» EXERCISE AIM
Select the lines below containing the word "above".

ENTRIES SUPPLIED Start Marker

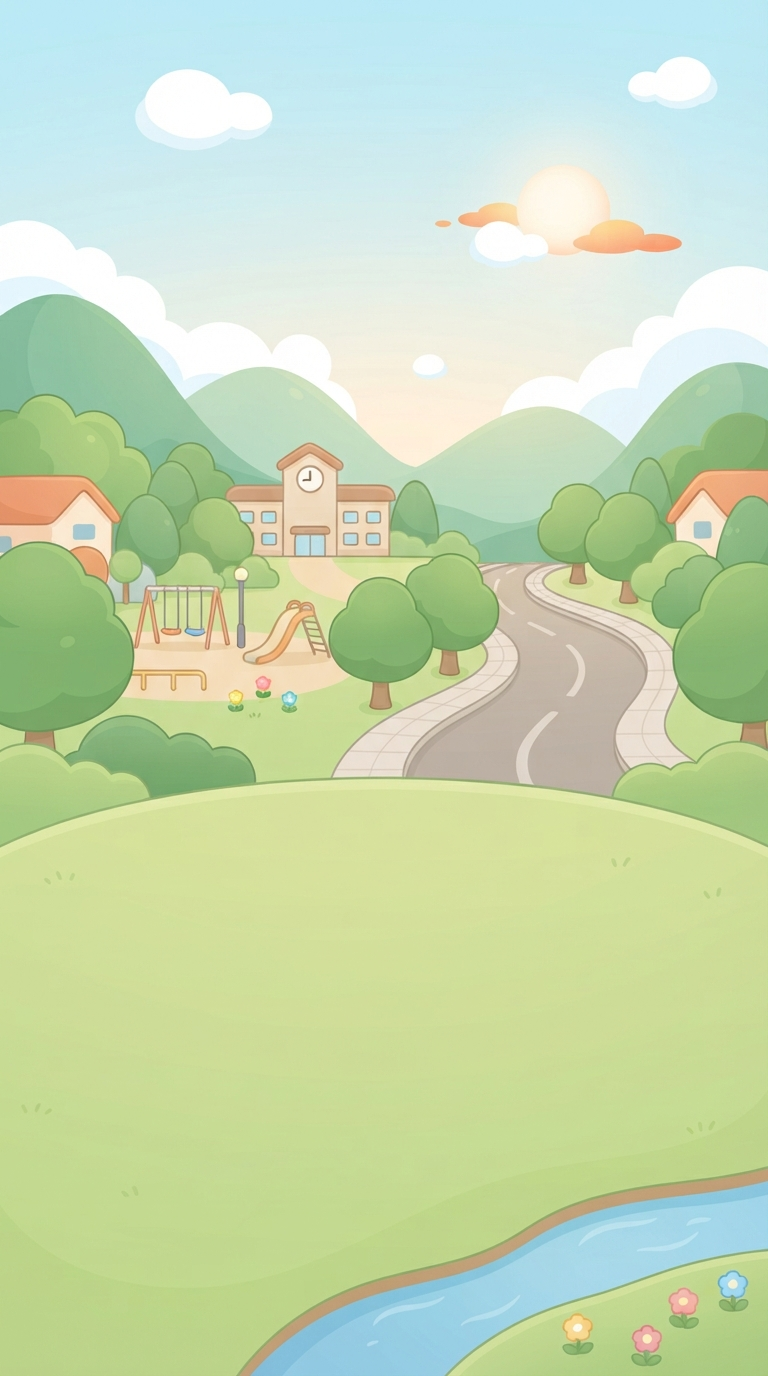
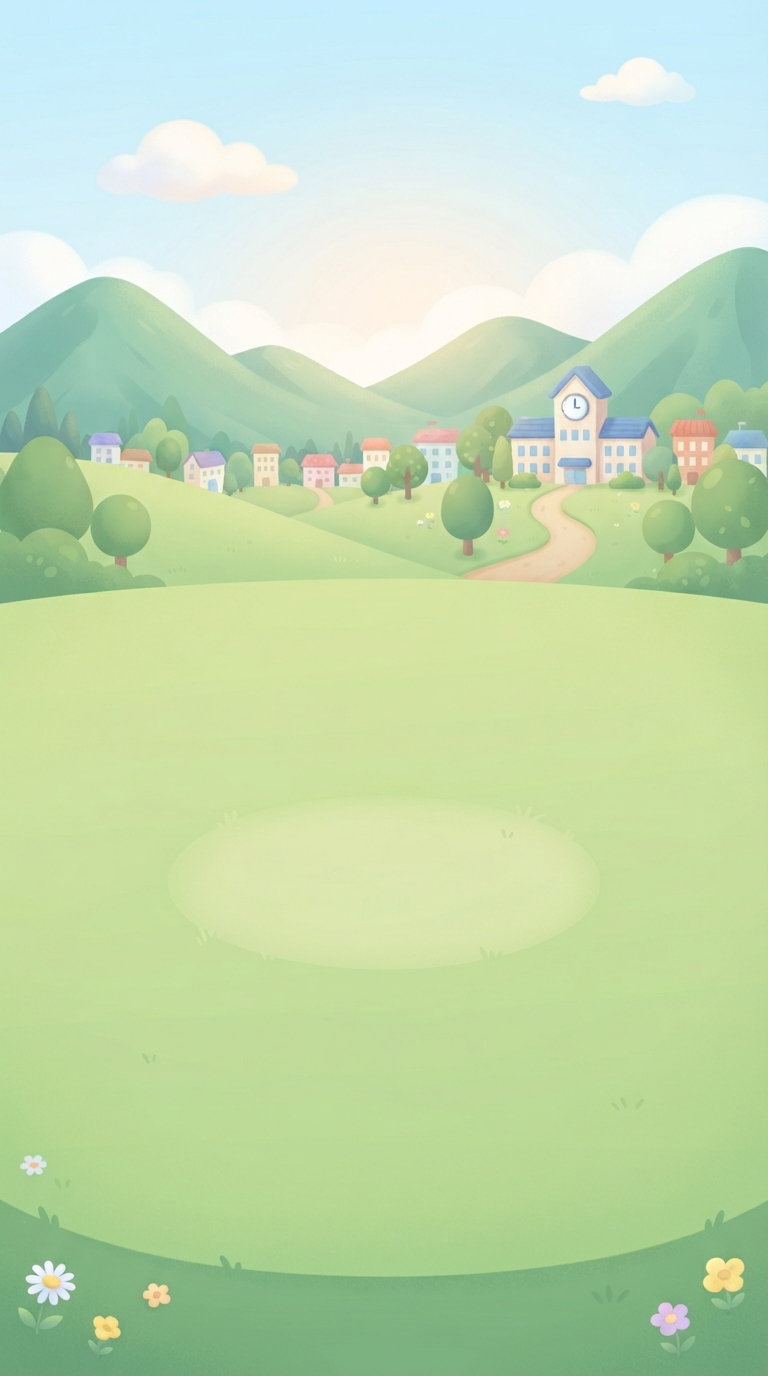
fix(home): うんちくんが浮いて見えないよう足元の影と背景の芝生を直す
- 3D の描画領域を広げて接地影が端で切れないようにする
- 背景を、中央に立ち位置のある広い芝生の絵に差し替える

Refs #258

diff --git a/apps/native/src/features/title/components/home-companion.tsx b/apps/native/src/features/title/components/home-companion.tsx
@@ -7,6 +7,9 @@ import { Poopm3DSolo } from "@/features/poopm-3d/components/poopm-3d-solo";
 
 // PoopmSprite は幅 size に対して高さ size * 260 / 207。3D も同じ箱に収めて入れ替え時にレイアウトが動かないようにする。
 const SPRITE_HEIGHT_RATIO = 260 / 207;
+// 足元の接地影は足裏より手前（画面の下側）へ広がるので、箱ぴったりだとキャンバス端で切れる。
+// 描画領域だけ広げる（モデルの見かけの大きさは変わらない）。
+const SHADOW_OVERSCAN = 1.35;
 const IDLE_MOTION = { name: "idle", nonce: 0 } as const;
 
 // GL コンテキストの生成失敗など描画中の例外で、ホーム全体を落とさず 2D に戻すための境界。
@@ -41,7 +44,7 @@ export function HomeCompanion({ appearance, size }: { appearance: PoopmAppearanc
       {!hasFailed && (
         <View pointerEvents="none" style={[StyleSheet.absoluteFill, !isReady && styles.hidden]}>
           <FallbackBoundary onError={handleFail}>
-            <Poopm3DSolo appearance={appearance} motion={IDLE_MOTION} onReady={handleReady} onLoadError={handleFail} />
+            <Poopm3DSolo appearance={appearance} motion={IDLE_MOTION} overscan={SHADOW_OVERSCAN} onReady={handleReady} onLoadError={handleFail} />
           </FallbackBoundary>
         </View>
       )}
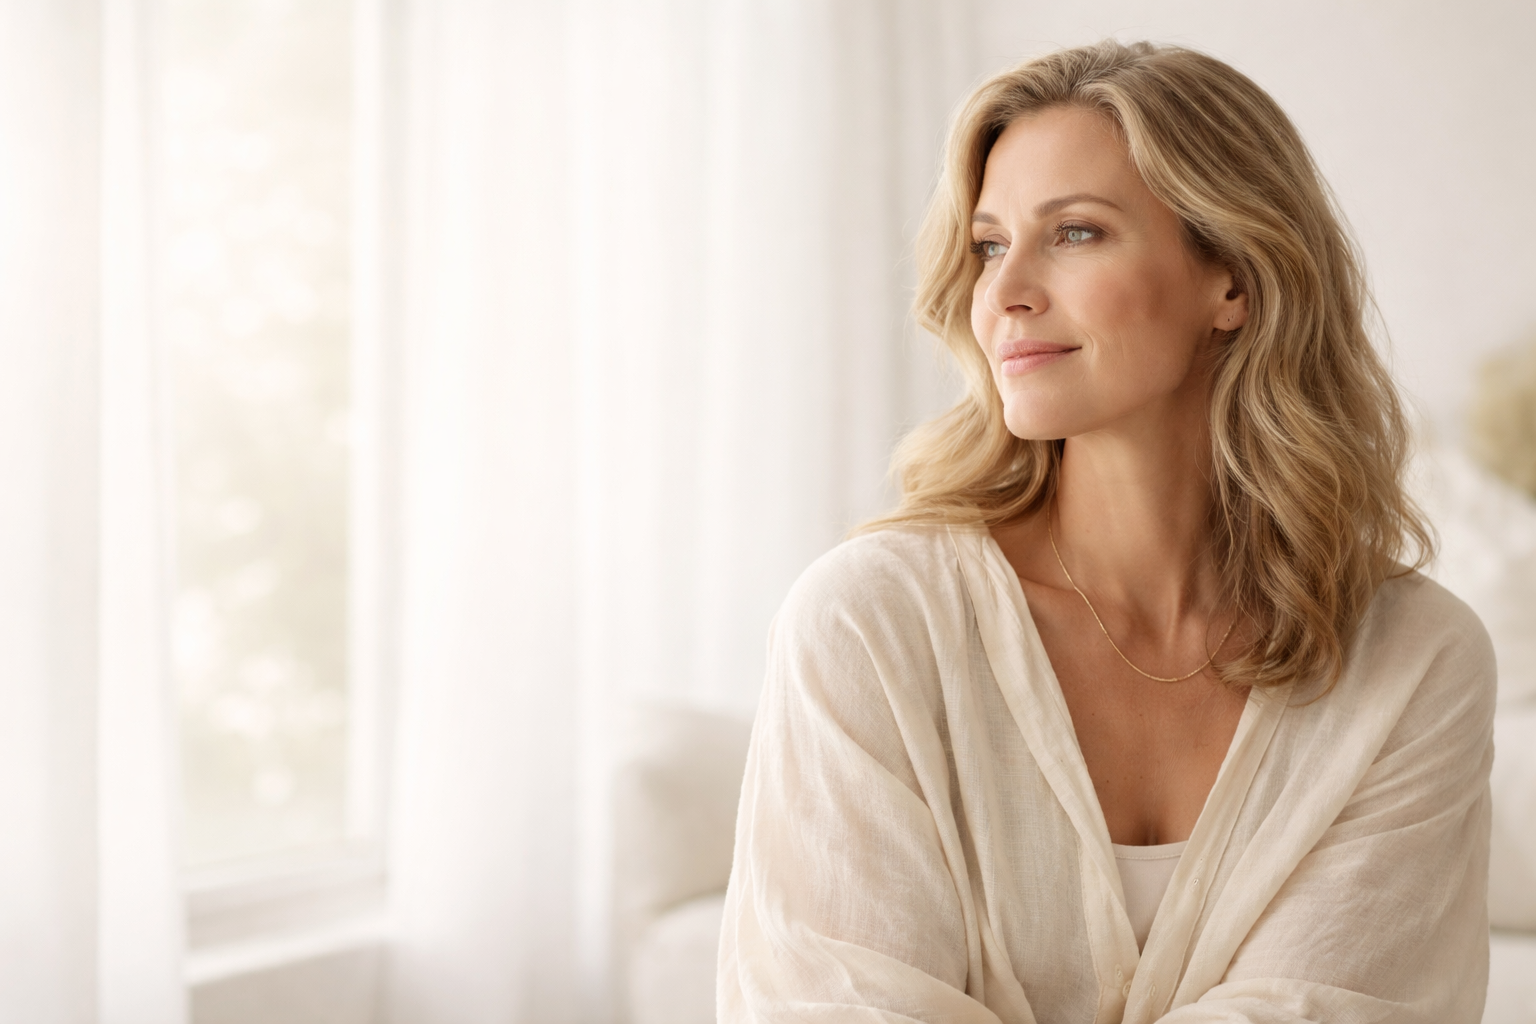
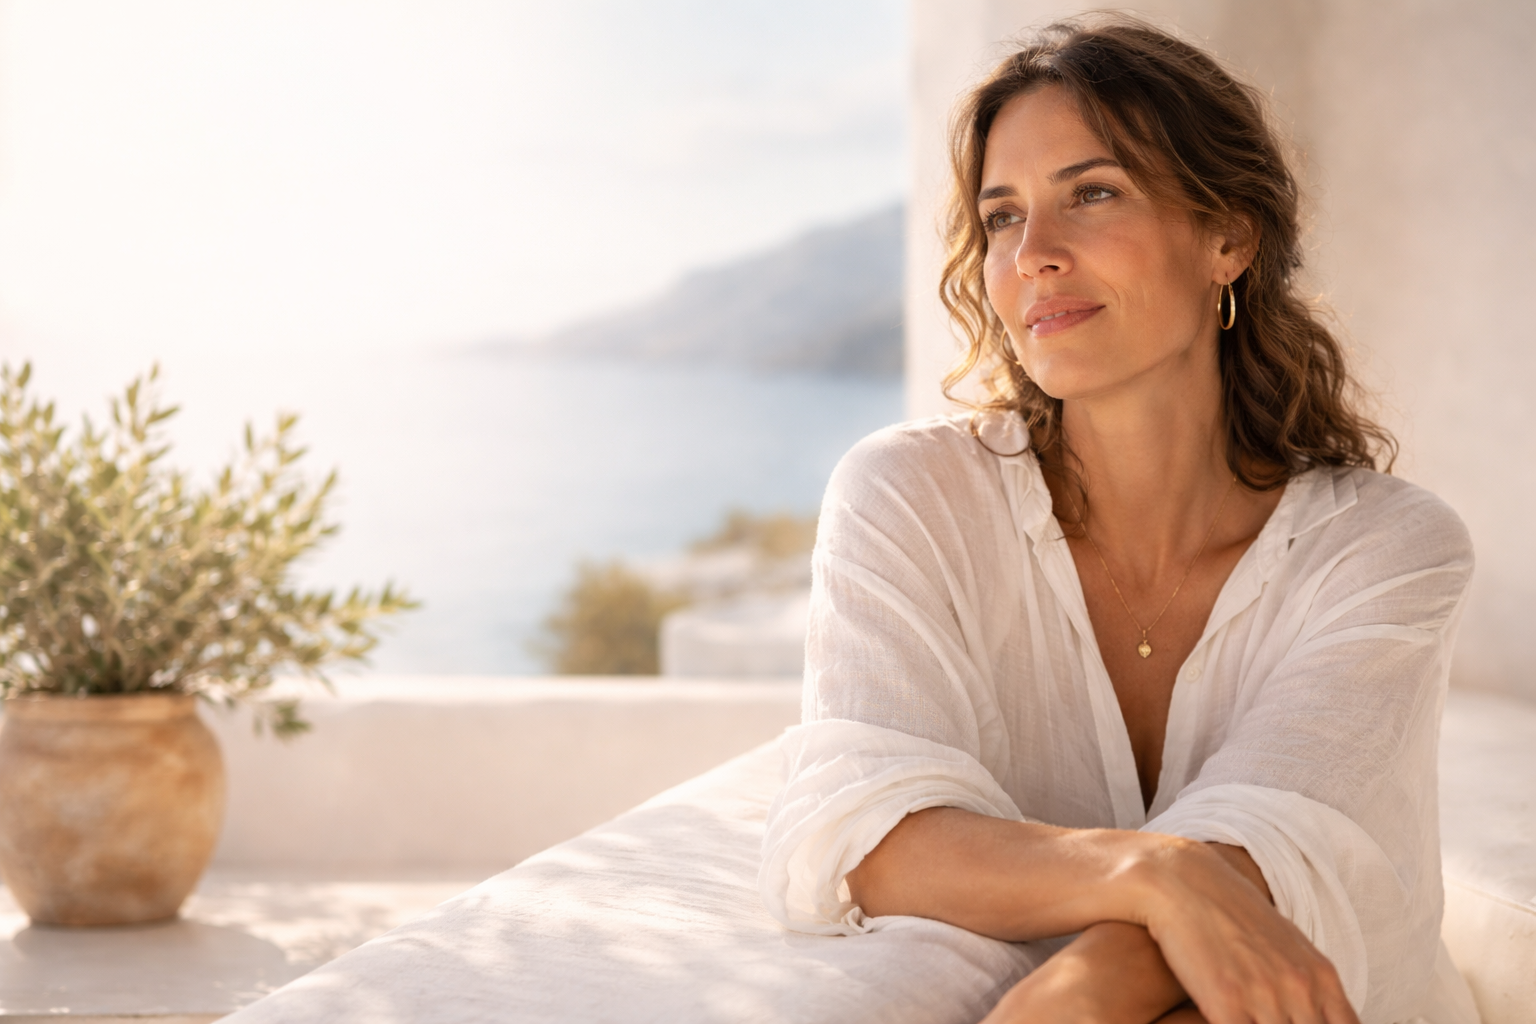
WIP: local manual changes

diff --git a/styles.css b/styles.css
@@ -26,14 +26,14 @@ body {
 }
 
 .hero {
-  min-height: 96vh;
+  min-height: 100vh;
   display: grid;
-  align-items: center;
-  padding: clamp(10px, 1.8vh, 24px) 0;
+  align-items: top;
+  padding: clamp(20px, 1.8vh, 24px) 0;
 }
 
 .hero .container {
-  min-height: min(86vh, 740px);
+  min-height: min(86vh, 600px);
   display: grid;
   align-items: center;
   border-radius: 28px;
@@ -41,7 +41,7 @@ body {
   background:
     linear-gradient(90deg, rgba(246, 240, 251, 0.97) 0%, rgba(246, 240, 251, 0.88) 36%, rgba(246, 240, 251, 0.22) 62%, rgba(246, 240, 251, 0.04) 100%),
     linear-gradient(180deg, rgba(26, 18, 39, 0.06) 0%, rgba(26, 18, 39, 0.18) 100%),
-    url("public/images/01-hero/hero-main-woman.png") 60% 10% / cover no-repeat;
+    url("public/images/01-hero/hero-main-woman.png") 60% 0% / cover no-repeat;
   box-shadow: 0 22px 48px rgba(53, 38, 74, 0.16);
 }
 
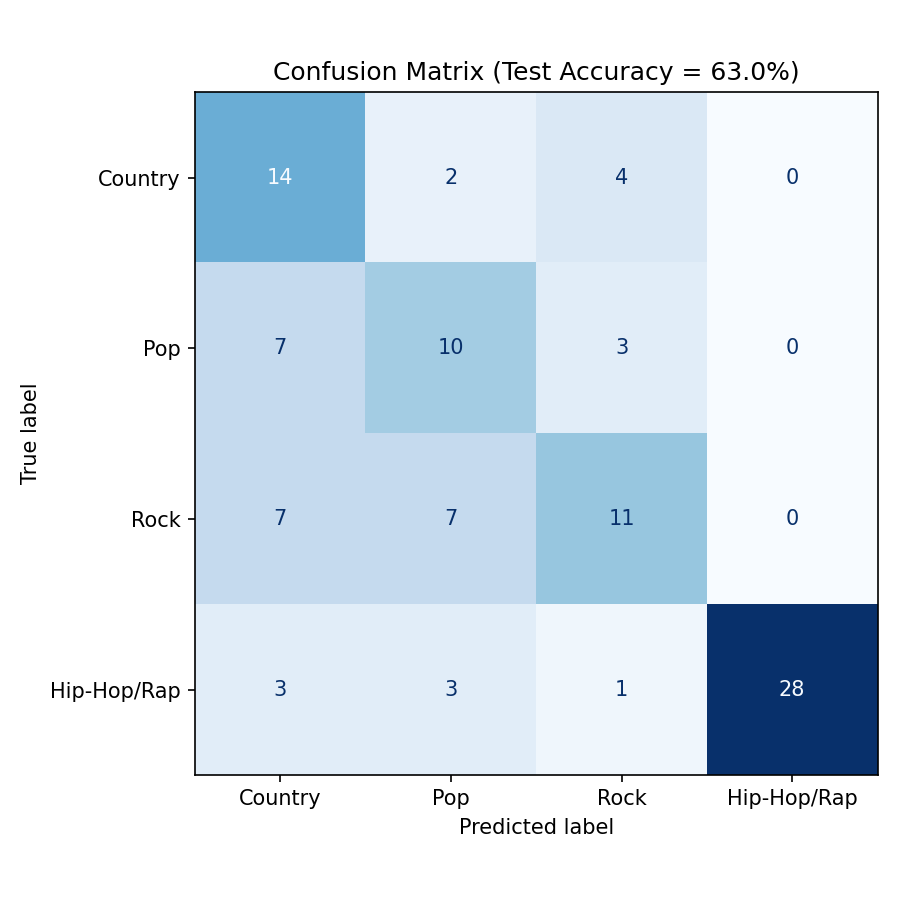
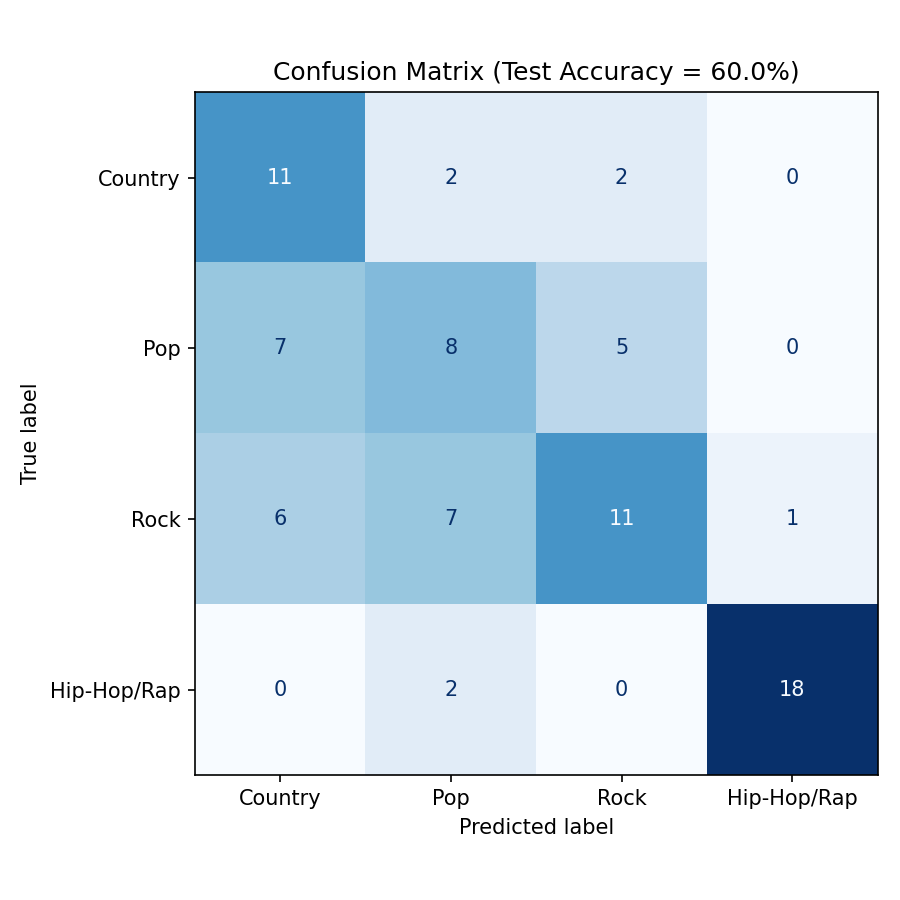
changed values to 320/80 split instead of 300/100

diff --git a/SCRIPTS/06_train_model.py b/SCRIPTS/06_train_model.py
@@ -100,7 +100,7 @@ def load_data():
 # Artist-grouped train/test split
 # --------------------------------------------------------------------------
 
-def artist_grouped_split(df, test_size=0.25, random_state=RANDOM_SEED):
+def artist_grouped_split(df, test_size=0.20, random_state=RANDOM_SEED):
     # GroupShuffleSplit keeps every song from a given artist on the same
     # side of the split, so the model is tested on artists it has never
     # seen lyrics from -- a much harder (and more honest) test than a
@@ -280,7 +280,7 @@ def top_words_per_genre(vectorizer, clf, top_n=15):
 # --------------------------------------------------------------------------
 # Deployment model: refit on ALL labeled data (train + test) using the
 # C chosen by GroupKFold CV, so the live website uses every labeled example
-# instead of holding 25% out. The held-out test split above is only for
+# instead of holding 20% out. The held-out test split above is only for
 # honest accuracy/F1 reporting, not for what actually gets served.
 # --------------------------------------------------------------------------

ENTRIES SUPPLIED End Marker

» ANSWER FOR THIS EXERCISE
-# instead of holding 25% out. The held-out test split above is only for
+# instead of holding 20% out. The held-out test split above is only for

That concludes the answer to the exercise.